## Exercise
Copy each line of the data below with the word "models".

## Source information
◆ ◆ ◆ ◆ ◆

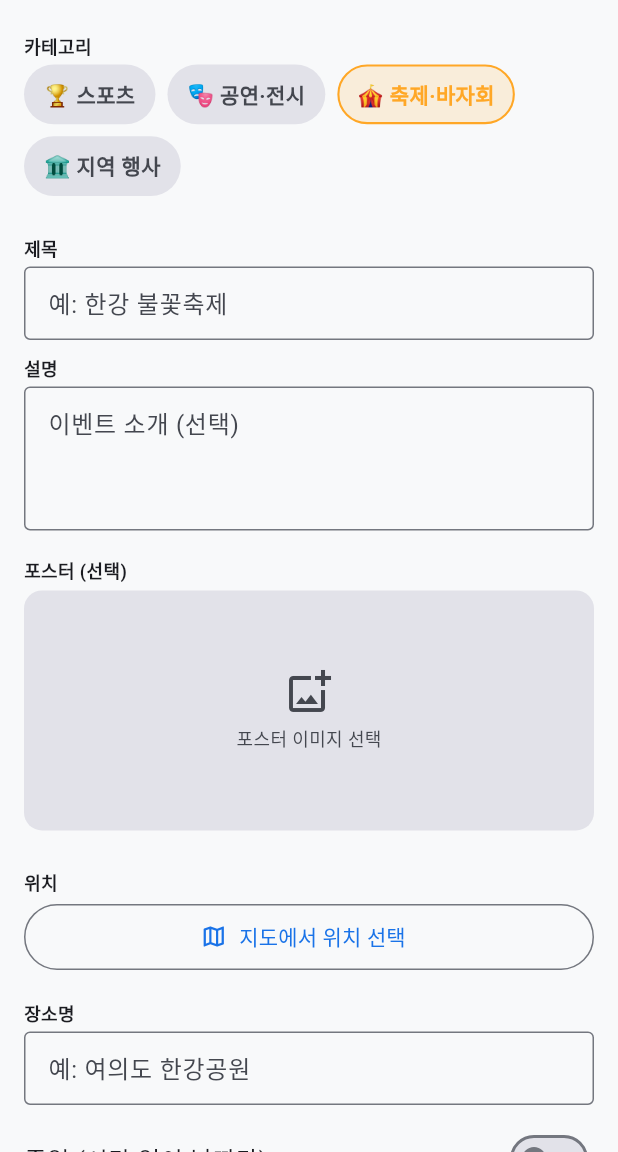
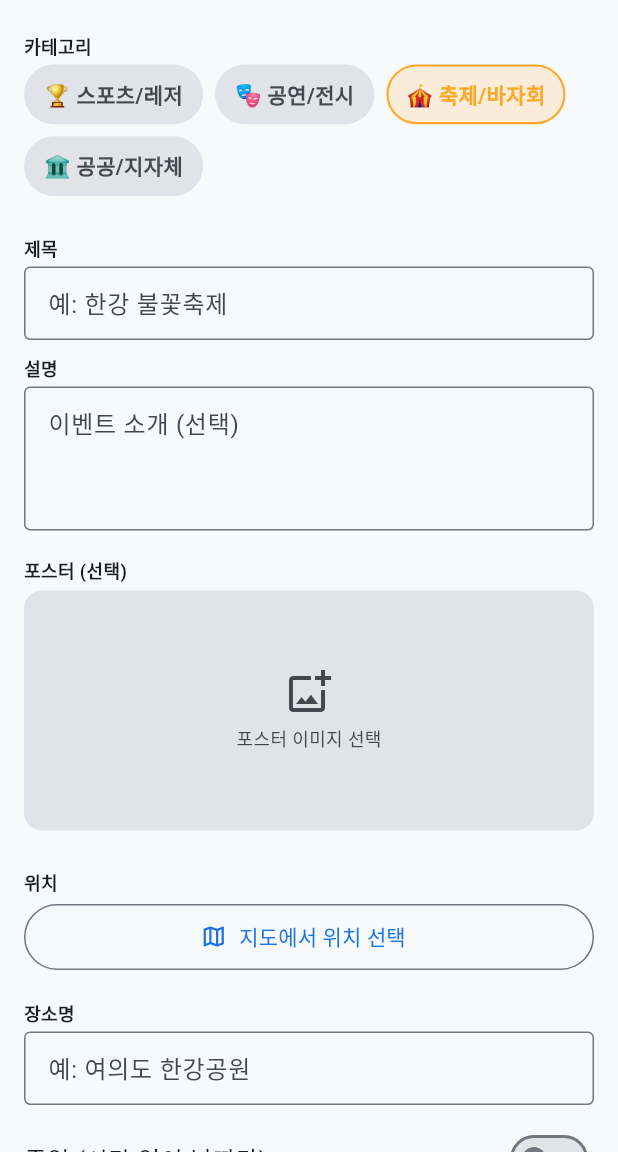
Before and after one commit to JD-Gu/mapvlog, a Flutter app: the EventEditScreen screen opened directly, on a phone screen of 412 x 824 dp, the part 84-1236 px from its top. Run offline on Flutter 3.47's test engine with Material 3 defaults, Android fonts, the phone set to English and light mode, and no system bars; our stand-ins replace battery_plus, camera, cloud_firestore, firebase_auth, firebase_core, firebase_crashlytics and 15 more; missing offline and left inert: dart:html, dart:js, dart:js_interop, exif, flutter_dropzone, gal and 4 more; accounts and stored records are empty.

Commit message:
fix: 이벤트 포스터 Storage 권한 + 카테고리 라벨 정리 (v1.67.1+112)
- storage.rules: events/ 경로 추가(마스터 업로드 허용) → 저장 실패 해결
- event.dart 카테고리 라벨: 스포츠/레저·공연/전시·축제/바자회·공공/지자체·일상/기업

Co-Authored-By: Claude Opus 4.8 <noreply@anthropic.com>

```diff
--- a/lib/models/event.dart
+++ b/lib/models/event.dart
@@ -13,11 +13,11 @@ enum EventCategory {
   String get value => name;
 
   String get label => switch (this) {
-        EventCategory.sports => '스포츠',
-        EventCategory.culture => '공연·전시',
-        EventCategory.festival => '축제·바자회',
-        EventCategory.public => '지역 행사',
-        EventCategory.daily => '일상',
+        EventCategory.sports => '스포츠/레저',
+        EventCategory.culture => '공연/전시',
+        EventCategory.festival => '축제/바자회',
+        EventCategory.public => '공공/지자체',
+        EventCategory.daily => '일상/기업',
       };
 
   String get emoji => switch (this) {
--- a/lib/utils/constants.dart
+++ b/lib/utils/constants.dart
@@ -54,8 +54,8 @@ const Color kPolylineColor = Color(0xFF1A73E8);
 const int kPolylineWidth = 4;
 
 // 앱 버전 — pubspec.yaml 의 version 필드와 동기화 유지 (수동)
-const String kAppVersion = '1.67.0';
-const String kAppBuildNumber = '111';
+const String kAppVersion = '1.67.1';
+const String kAppBuildNumber = '112';
 const String kAppChannel = 'beta'; // 'beta' | 'stable'
 
 // ── FCM 푸시 ────────────────────────────────────────────────────────────────
--- a/pubspec.yaml
+++ b/pubspec.yaml
@@ -2,7 +2,7 @@ name: mapvlog
 description: "GPS 타임스탬프 기반 브이로그 플랫폼"
 publish_to: 'none'
 
-version: 1.67.0+111
+version: 1.67.1+112
 
 environment:
   sdk: ^3.11.4
```
Also changed, not shown: 3 other files.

◆ ◆ ◆ ◆ ◆

## Problem solution
--- a/lib/models/event.dart
+++ b/lib/models/event.dart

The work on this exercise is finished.